Infections that cause kidney damage

Infections that cause kidney damage

Infections that damage kidneys

In these times of the COVID-19 pandemic, several realizations came to the fore. One of them was how unaware, a big chunk of our society is, on how several infections irrespective of where they initially start, can cause kidney damage. Something that resulted in the death of many patients with COVID-19 – a respiratory illness.

So we at Team ATK decided to get to work and compile a comprehensive list of all infectious diseases which can potentially cause kidney damage, even if the initial infection starts elsewhere. Continue reading “Infections that cause kidney damage”

Medicines can damage kidneys: Understanding Drug-induced Nephrotoxicity

Medicines damage kidneys

Whatever we eat, drink or inject into our body circulates via blood through our kidneys. This tenet holds true for medicines as well.

All of you know that prescription medicines come with specific dose instructions. These comply with dosing protocols found “safe & effective” after rigorous clinical trials for that drug. The purpose of such fixed dosing is to ensure maximum benefit from the drug & minimize the chances of harmful side effects.

If such medicines are not taken following your healthcare provider’s instructions, or if it is an illegal substance, it can end up harming your kidneys!

Technically, such medicines are termed “Nephrotoxic”.

Drug induced Nephtotoxicity cover | www.allthingskidney.com

This article aims to provide an overview of which drugs can cause nephrotoxicity (kidney damage), when and how, plus how to protect yourself against it.  Continue reading “Medicines can damage kidneys: Understanding Drug-induced Nephrotoxicity”

Protein in Urine: What, How & Why

Proteinuria

 

WHAT IS PROTEINURIA?

The leakage of Plasma Protein in urine is technically termed as “Proteinuria” (pronounced as pro-teen-you-reah). These proteins are NOT the usual nutrient that you obtain from food. These are a different class of Proteins specially made by your Liver.

Plasma Proteins normally circulate in your bloodstream & help with a range of functions essential to keep you alive. Urine samples with Protein tend to be visibly foamy / frothy akin to the kind that you get after dissolving detergents in water. The extent of foam will certainly vary with the extent of protein leakage.

Continue reading “Protein in Urine: What, How & Why”

Blood in Urine: Can it be resolved?

Haematuria (Red blood cells in urine) is not a disease in itself. It is a “sign” that points to an abnormality within your body.

The treatment approach towards haematuria would require a confirmed diagnosis of the underlying cause and adopting relevant medical and/or corrective surgical approaches. Whether it can be resolved completely or not would entirely depend on its root cause.

Link blood in urine

Presenting here, the general pointers that guide your treatment plan for patients with Haematuria.

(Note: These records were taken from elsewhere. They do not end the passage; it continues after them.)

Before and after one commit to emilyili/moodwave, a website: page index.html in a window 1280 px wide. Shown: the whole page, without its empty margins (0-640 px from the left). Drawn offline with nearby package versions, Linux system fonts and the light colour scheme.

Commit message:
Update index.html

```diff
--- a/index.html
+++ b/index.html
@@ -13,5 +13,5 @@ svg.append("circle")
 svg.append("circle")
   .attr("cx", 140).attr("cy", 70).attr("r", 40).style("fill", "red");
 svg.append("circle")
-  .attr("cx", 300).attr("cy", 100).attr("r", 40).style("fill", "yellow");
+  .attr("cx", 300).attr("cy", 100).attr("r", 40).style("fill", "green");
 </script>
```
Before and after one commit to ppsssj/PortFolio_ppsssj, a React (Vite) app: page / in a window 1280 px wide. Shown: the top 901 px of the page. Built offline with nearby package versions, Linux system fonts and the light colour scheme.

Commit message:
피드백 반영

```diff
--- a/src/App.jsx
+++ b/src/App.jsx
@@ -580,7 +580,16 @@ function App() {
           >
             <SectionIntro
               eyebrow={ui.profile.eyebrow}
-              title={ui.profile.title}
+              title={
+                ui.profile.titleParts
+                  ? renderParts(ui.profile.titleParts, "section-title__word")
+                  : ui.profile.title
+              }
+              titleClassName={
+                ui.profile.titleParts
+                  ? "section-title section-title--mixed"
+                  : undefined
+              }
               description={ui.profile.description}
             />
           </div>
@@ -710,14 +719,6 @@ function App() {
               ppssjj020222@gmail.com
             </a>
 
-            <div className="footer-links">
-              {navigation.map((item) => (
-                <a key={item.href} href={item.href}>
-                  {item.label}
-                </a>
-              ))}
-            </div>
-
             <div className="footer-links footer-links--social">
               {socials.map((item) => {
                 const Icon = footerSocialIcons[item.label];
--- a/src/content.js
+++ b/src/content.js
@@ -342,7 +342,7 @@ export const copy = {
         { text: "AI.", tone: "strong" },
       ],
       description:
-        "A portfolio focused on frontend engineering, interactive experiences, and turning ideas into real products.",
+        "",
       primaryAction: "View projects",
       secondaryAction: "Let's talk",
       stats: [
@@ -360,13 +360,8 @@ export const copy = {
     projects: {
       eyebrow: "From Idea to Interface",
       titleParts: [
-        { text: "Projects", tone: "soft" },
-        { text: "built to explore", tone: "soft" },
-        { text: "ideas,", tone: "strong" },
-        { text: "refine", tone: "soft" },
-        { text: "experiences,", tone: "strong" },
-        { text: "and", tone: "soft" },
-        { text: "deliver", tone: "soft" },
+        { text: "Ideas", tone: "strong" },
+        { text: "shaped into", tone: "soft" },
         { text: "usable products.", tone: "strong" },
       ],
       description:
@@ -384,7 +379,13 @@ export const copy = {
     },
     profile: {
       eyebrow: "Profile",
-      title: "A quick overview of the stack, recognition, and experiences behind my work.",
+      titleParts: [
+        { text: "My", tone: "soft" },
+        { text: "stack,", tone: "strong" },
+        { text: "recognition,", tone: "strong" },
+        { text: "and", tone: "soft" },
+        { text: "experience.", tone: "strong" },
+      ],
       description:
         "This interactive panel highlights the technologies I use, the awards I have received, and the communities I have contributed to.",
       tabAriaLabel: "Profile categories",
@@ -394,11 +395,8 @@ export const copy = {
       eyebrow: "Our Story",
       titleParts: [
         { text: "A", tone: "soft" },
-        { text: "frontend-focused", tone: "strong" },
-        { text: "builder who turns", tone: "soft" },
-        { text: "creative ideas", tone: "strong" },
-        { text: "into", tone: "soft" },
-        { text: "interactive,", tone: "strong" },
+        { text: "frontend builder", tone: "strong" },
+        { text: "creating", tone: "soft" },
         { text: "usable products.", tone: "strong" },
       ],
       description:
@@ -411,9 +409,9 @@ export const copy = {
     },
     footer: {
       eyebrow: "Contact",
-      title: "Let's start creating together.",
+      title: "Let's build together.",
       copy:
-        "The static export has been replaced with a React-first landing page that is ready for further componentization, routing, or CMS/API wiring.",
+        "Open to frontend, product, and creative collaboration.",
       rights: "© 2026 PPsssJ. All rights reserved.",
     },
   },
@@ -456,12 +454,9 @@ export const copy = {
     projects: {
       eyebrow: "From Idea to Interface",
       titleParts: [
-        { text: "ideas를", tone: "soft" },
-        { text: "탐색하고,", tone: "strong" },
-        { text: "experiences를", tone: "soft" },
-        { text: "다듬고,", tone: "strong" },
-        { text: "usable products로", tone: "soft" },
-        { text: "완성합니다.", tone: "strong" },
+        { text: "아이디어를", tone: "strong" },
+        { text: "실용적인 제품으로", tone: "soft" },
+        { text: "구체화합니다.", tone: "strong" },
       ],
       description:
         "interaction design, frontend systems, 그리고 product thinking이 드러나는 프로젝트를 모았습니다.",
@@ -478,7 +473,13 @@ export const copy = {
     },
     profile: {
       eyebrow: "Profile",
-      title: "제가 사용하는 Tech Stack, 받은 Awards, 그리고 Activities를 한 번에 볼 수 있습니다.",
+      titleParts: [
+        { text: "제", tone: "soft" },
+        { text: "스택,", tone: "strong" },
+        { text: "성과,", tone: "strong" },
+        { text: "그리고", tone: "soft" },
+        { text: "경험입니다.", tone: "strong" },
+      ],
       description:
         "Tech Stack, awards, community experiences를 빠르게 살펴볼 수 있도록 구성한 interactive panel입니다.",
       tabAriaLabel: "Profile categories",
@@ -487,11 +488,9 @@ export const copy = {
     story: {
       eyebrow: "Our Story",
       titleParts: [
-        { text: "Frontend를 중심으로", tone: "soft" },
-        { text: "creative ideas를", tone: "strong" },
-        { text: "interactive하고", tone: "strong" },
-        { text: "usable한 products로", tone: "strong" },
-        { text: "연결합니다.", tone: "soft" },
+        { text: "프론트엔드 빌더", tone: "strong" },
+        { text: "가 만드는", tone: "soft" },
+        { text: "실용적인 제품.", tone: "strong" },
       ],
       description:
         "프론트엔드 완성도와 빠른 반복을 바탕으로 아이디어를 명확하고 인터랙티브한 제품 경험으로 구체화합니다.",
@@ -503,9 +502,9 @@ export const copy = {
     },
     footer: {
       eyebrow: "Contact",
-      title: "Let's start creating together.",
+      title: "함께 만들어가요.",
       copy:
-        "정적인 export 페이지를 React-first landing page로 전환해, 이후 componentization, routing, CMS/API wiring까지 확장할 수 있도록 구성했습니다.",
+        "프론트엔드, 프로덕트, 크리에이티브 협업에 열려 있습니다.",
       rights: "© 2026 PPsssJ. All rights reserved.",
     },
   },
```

Hand symbol blood in urine Continue reading “Blood in Urine: Can it be resolved?”

Blood in Urine: How to pinpoint the site of bleeding?

Haematuria (blood in urine) is a common reason for “Red Urine” in patients with Kidney and Urinary tract diseases.

If you consult your doctor for reddish discoloration of your urine, your doctor will first:

Clinical workup hematuria

Based on the clinical examination, you will be advised necessary laboratory-based tests to confirm the presence of blood in your urine.

These tests would also allow your doctor to get an approximate idea of where the blood could have been coming from, into your urine.

Continue reading “Blood in Urine: How to pinpoint the site of bleeding?”

Blood in Urine: The Bare Basics of Haematuria

Haematuria

WHAT IS HAEMATURIA?

Haematuria is the technical term for the presence of red blood cells (RBCs) in urine. This could range from minute quantities such that it is invisible to the naked eye (occult or hidden bleeding), to frank hematuria such that the urine assumes a reddish tinge to a cola-coloured appearance.

Red blood cells abundantly present in our bloodstream happen to carry a pigment called “Haemoglobin” within them. This is what gives our blood, a red colour and lends that reddish tinge to most urine samples that have blood in it.

Please note: For Haematuria, the urine sample must contain whole red blood cells and not just the red pigment of blood.

Continue reading “Blood in Urine: The Bare Basics of Haematuria”